* [AIM OF THE TASK]
Filter the entries below, keeping every line that has the word "console".
*** INFORMATION SHOWN ***
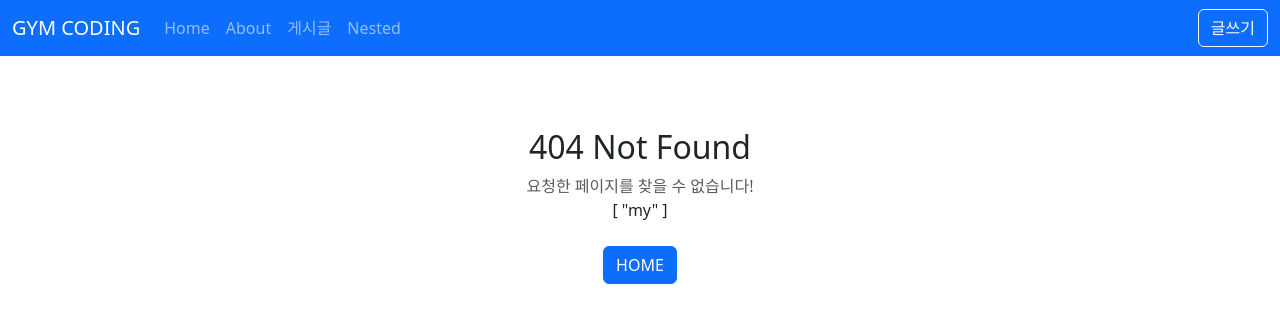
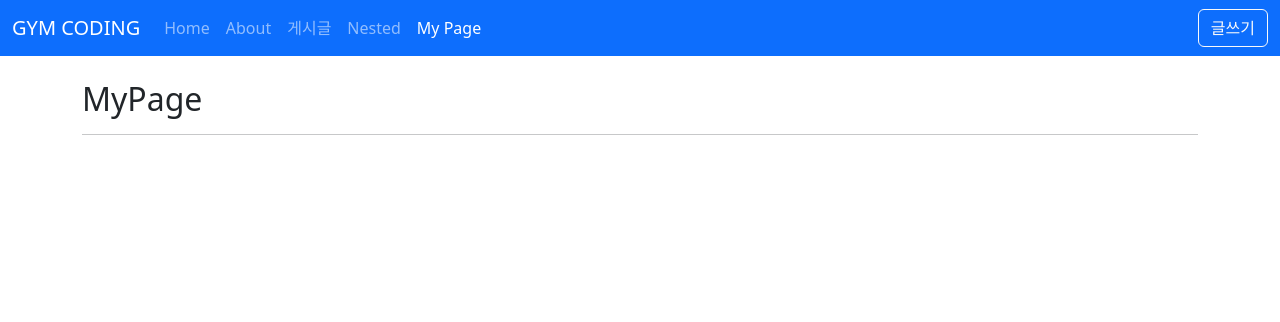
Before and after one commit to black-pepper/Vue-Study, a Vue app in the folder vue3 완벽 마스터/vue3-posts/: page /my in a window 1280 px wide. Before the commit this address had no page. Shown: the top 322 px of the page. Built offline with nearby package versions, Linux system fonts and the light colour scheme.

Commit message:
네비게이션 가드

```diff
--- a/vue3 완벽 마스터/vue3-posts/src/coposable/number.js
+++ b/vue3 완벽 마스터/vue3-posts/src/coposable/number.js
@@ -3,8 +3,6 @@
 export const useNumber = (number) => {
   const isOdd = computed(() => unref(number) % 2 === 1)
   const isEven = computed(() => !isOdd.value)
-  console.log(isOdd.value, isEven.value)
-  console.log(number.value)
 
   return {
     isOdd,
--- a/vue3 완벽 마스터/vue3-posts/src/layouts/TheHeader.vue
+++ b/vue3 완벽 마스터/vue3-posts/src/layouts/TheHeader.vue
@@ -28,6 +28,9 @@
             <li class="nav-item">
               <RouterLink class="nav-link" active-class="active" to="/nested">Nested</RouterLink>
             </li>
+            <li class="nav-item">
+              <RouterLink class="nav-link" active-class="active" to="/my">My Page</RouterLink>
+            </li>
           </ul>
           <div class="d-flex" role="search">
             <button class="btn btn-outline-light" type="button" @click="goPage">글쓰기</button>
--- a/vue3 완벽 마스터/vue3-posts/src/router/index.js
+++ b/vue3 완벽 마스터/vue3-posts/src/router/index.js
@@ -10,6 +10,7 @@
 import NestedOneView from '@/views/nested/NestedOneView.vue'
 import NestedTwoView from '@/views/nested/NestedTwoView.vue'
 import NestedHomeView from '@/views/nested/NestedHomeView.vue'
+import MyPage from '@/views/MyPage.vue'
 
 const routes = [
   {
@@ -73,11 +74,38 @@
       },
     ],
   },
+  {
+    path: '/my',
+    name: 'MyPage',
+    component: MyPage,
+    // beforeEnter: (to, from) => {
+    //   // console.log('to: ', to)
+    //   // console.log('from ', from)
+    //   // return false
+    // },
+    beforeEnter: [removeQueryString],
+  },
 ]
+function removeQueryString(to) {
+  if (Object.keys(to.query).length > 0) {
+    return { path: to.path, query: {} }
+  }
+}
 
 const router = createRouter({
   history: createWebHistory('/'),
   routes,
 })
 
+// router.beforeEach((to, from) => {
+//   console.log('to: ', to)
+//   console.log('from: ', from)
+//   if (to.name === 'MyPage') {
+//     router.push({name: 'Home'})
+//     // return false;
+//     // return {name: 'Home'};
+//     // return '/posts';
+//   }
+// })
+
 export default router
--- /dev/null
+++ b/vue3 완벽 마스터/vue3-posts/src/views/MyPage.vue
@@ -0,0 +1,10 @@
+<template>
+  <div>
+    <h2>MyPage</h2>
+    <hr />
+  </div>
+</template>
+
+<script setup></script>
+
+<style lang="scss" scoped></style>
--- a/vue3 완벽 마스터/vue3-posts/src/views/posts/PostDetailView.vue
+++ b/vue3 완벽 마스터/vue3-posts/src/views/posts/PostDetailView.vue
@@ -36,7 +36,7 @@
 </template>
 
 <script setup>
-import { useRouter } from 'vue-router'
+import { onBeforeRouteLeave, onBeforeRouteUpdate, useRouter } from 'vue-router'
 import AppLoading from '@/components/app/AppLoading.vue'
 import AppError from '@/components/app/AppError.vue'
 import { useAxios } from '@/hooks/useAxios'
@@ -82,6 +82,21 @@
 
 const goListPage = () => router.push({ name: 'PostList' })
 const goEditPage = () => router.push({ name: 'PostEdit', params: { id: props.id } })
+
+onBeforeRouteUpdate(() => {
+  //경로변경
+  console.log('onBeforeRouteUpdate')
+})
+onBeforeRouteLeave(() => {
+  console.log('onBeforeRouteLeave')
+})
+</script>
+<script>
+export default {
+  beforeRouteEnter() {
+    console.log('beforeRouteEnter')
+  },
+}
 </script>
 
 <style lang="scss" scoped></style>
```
*** End of INFORMATION SHOWN ***
* [WRITTEN REPLY]
-  console.log(isOdd.value, isEven.value)
-  console.log(number.value)
+    //   // console.log('to: ', to)
+    //   // console.log('from ', from)
+//   console.log('to: ', to)
+//   console.log('from: ', from)
+  console.log('onBeforeRouteUpdate')
+  console.log('onBeforeRouteLeave')
+    console.log('beforeRouteEnter')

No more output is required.